======== DATASET ENTRIES ========

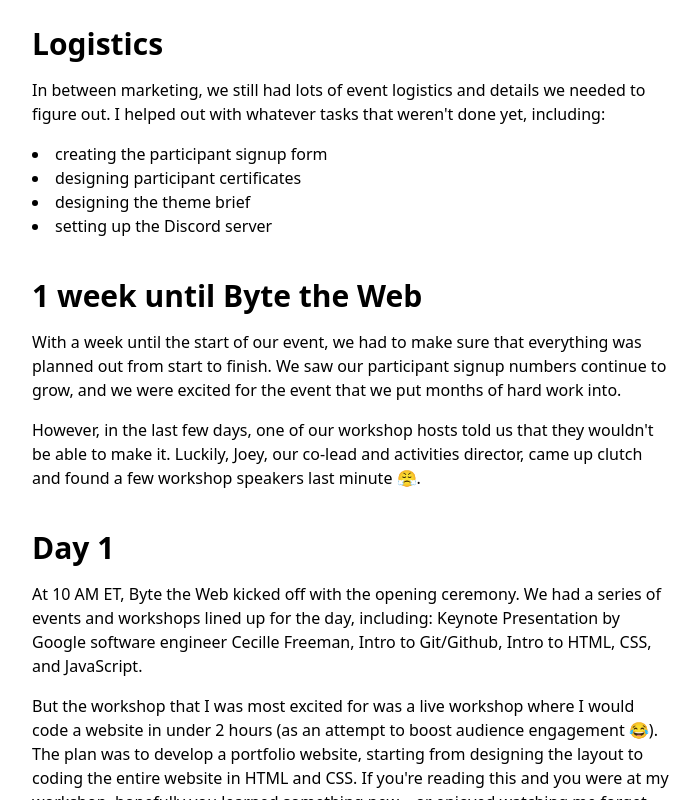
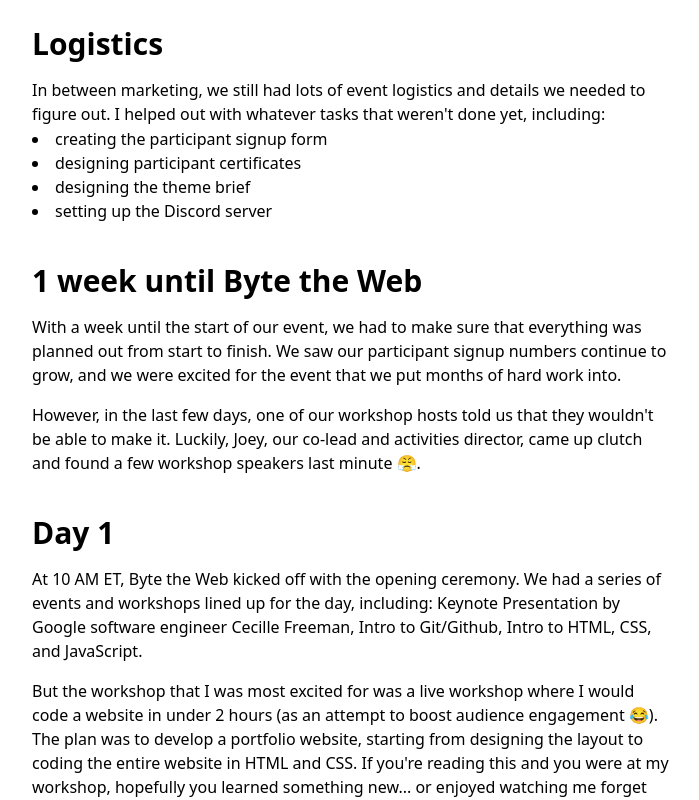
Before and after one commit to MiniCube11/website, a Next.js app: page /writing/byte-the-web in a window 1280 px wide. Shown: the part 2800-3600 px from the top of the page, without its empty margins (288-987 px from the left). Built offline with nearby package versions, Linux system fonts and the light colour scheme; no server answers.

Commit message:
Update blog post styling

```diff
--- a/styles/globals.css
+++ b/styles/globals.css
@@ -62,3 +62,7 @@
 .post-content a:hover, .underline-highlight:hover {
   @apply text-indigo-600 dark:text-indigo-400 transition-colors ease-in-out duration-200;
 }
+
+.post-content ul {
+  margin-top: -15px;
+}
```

========

• [ASSIGNED TASK]
Filter the records above down to the lines that hold the string "post".

• [EXERCISE SOLUTION]
Update blog post styling
 .post-content a:hover, .underline-highlight:hover {
+.post-content ul {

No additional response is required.